Learning and development managers may be over-optimistic about their ability to cope with expected budget and staff cuts over the next six months, a new report has warned.
The study entitled the ‘UK Learning Trends Index’, the first in a regular six-month survey to be undertaken by online learning content provider GoodPractice and industry training organisation The Learning Sanctuary, revealed that 44% of respondents anticipate suffering ‘moderate’ or ‘substantial’ falls in budget over the months ahead. A further 37% also forecast staff reductions.
Nonetheless, a huge 87% believed they would still be able to meet the learning needs of their organisation effectively, 56% claimed they would have an increasing impact on corporate performance and 52% felt their status would increase as they progressively made more strategic contributions to their organisation.
Peter Casebow, GoodPractice’s chief executive, said that the research showed that L&D managers were increasingly confident about the contribution they were making and the impact on the organisation they were having.
But he added: “We would want to examine whether this growing confidence is misplaced and ask if the respondents were too optimistic about their ability to make an impact.”
The study also showed that the key focus for just under a quarter of respondents was leadership development. Next on the list was boosting professional and technical skills (11%), followed by interest in change and talent management (10%).
But Casebow said: “It is interesting to see the continued focus on leadership development within organisations, but we would question whether this is at the detriment of other learning areas and ask what would be the impact on organisational performance with such a tight focus here.”
As a result of budget cuts, meanwhile, almost two thirds of those questioned expected to rely more on informal learning approaches.

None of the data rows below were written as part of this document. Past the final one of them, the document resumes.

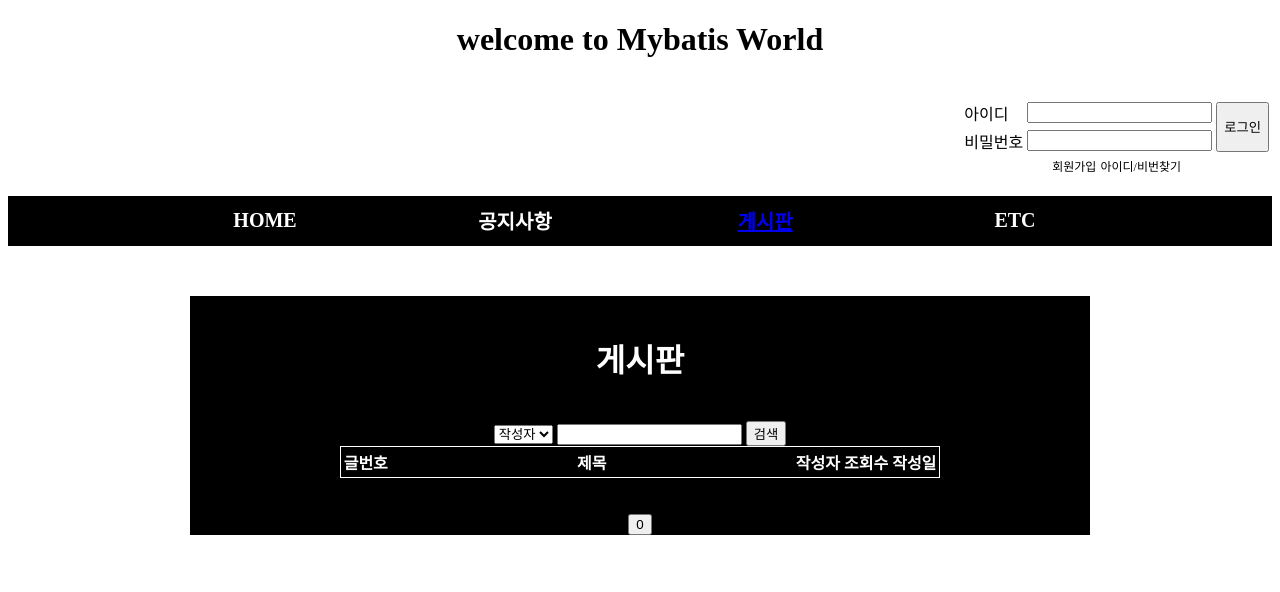
Repository: didwlwd/workspace
Page: http://localhost/mybatisProject/views/board/boardListView.jsp
These files come from the project's save history. The page is drawn as it stood at one moment and after the next save; the edit follows.
The browser window is 1280 px wide. The pictures show the whole page.
The page is served by Tomcat 10. The template is opened directly, without the code that normally fills it, so the values that code supplies are empty.

Above is the page before, as saved 2025-03-07 01:35:12.

After the next save:
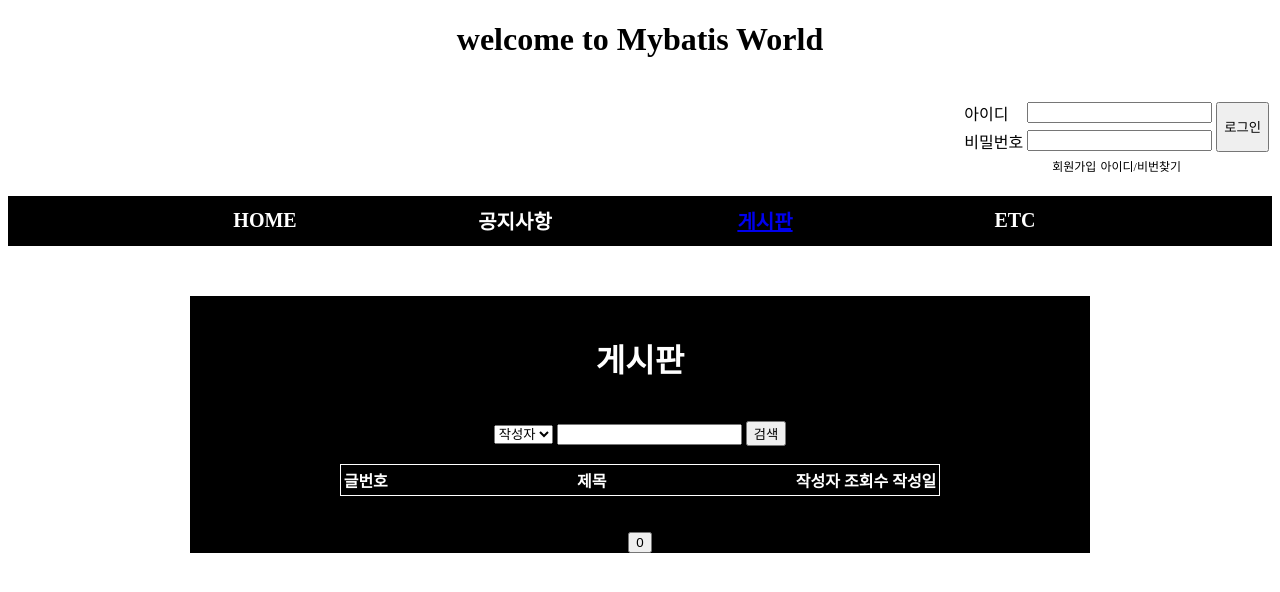
Saved 8 s later.
--- a/08_myBatis/mybatisProject/src/main/webapp/views/board/boardListView.jsp
+++ b/08_myBatis/mybatisProject/src/main/webapp/views/board/boardListView.jsp
@@ -27,7 +27,7 @@
         <br>
 
 		<div>
-			<form action="">
+			<form action="" >
 				<select name="condition">
 					<option value="writer">작성자</option>
 					<option value="title">제목</option>
@@ -37,6 +37,7 @@
 				<button type="submit">검색</button>
 			</form>
 		</div>
+		<br>
 
         <table id="list-area">
             <thead>
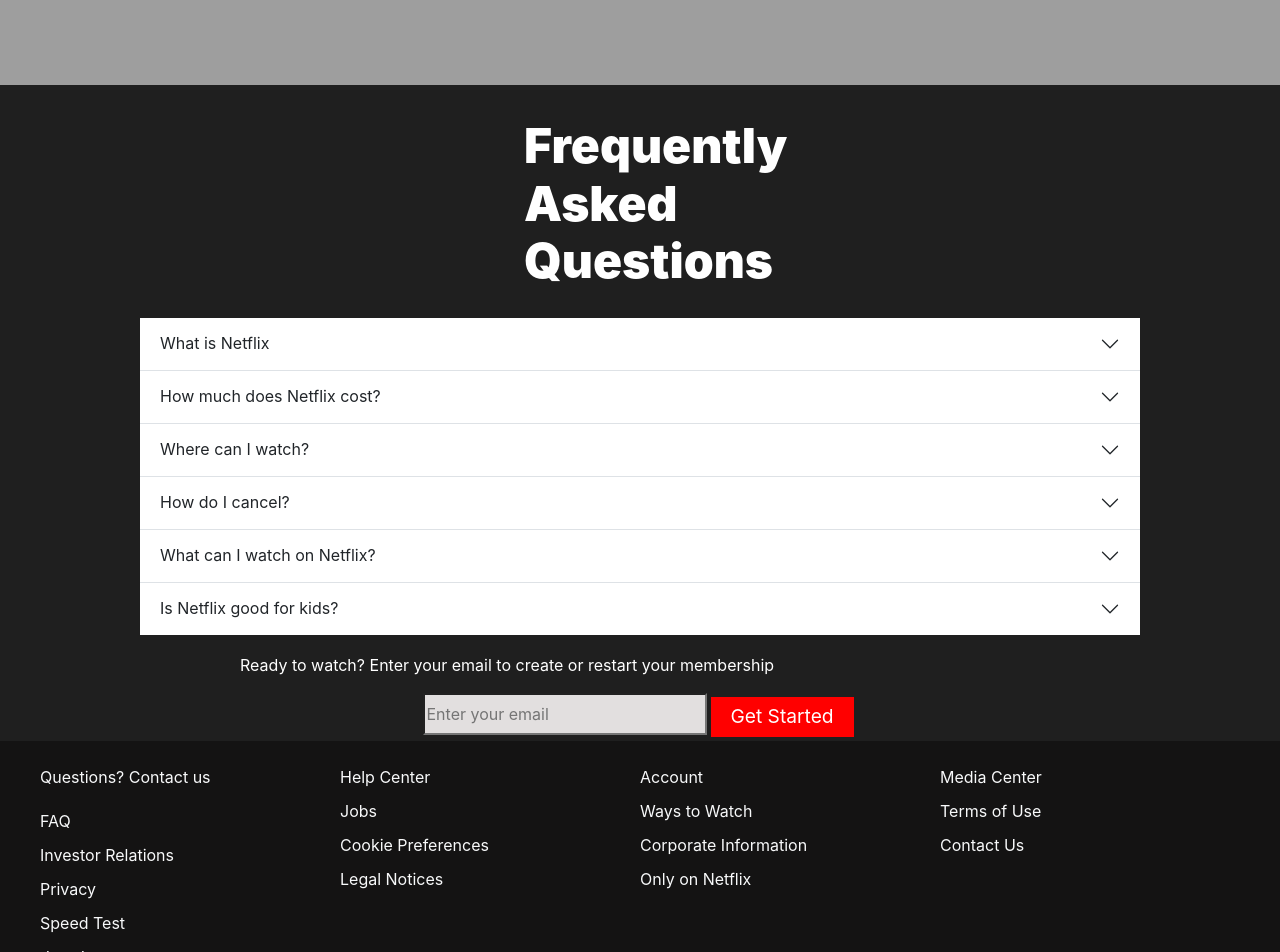
Repository: WajihaGul/Netflix-Clone
Page: /
An editor plug-in stored every save of this project. The page is shown before and after the next save, followed by the edit.
The browser window is 1280 px wide. The pictures show the part of the page from y = 536 to 1488 px (the page is 1589 px tall).
Pictures or frames that could not be fetched are drawn as grey boxes. The project was rebuilt for these pictures with package versions that can differ from the ones it lists, and the page was loaded fresh each time. Also part of the build but not shown: src/App.css.

Above is the page before, as saved 2024-05-24 16:42:38.

After the next save:
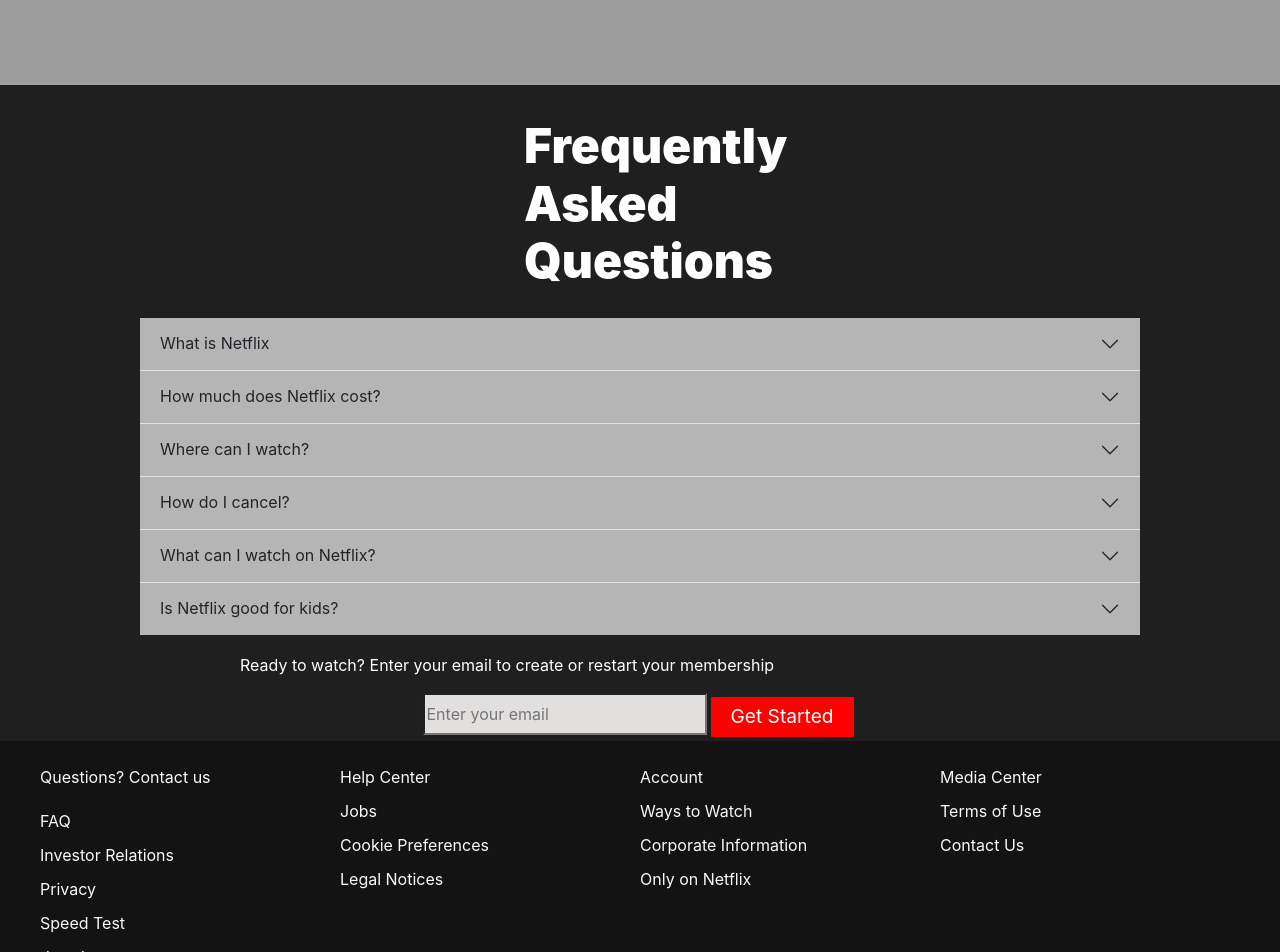
Saved 27 s later.
--- a/src/Components/FAQs/FAQs.jsx
+++ b/src/Components/FAQs/FAQs.jsx
@@ -18,7 +18,7 @@
                 data-bs-target="#flush-collapseOne"
                 aria-expanded="false"
                 aria-controls="flush-collapseOne"
-                style={{ backgroundColor: "rgb(181 181 181);" }}
+                style={{ backgroundColor: "rgb(181 181 181)" }}
               >
                 What is Netflix
               </button>
@@ -47,7 +47,7 @@
                 data-bs-target="#flush-collapseTwo"
                 aria-expanded="false"
                 aria-controls="flush-collapseTwo"
-                style={{ backgroundColor: "rgb(181 181 181);" }}
+                style={{ backgroundColor: "rgb(181 181 181)" }}
               >
                 How much does Netflix cost?
               </button>
@@ -73,7 +73,7 @@
                 data-bs-target="#flush-collapseThree"
                 aria-expanded="false"
                 aria-controls="flush-collapseThree"
-                style={{ backgroundColor: "rgb(181 181 181);" }}
+                style={{ backgroundColor: "rgb(181 181 181)" }}
               >
                 Where can I watch?
               </button>
@@ -104,7 +104,7 @@
                 data-bs-target="#flush-collapseOne"
                 aria-expanded="false"
                 aria-controls="flush-collapseOne"
-                style={{ backgroundColor: "rgb(181 181 181);" }}
+                style={{ backgroundColor: "rgb(181 181 181)" }}
               >
                 How do I cancel?
               </button>
@@ -131,7 +131,7 @@
                 data-bs-target="#flush-collapseTwo"
                 aria-expanded="false"
                 aria-controls="flush-collapseTwo"
-                style={{ backgroundColor: "rgb(181 181 181);" }}
+                style={{ backgroundColor: "rgb(181 181 181)" }}
               >
                 What can I watch on Netflix?
               </button>
@@ -157,7 +157,7 @@
                 data-bs-target="#flush-collapseThree"
                 aria-expanded="false"
                 aria-controls="flush-collapseThree"
-                style={{ backgroundColor: "rgb(181 181 181);" }}
+                style={{ backgroundColor: "rgb(181 181 181)" }}
               >
                 Is Netflix good for kids?
               </button>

Just over three quarters also expected to make more use of technologies such as e-learning or virtual delivery, while about half planned to increase their employment of social media.
A further quarter planned to cut their use of external coaches, while just under two out of five were set to reduce the amount they relied on outsourcing providers.
The picture was more mixed for in-house trainers, however, with 27% expecting to increase usage, 20% predicting it would drop and 53% forecasting that the current situation would remain unchanged.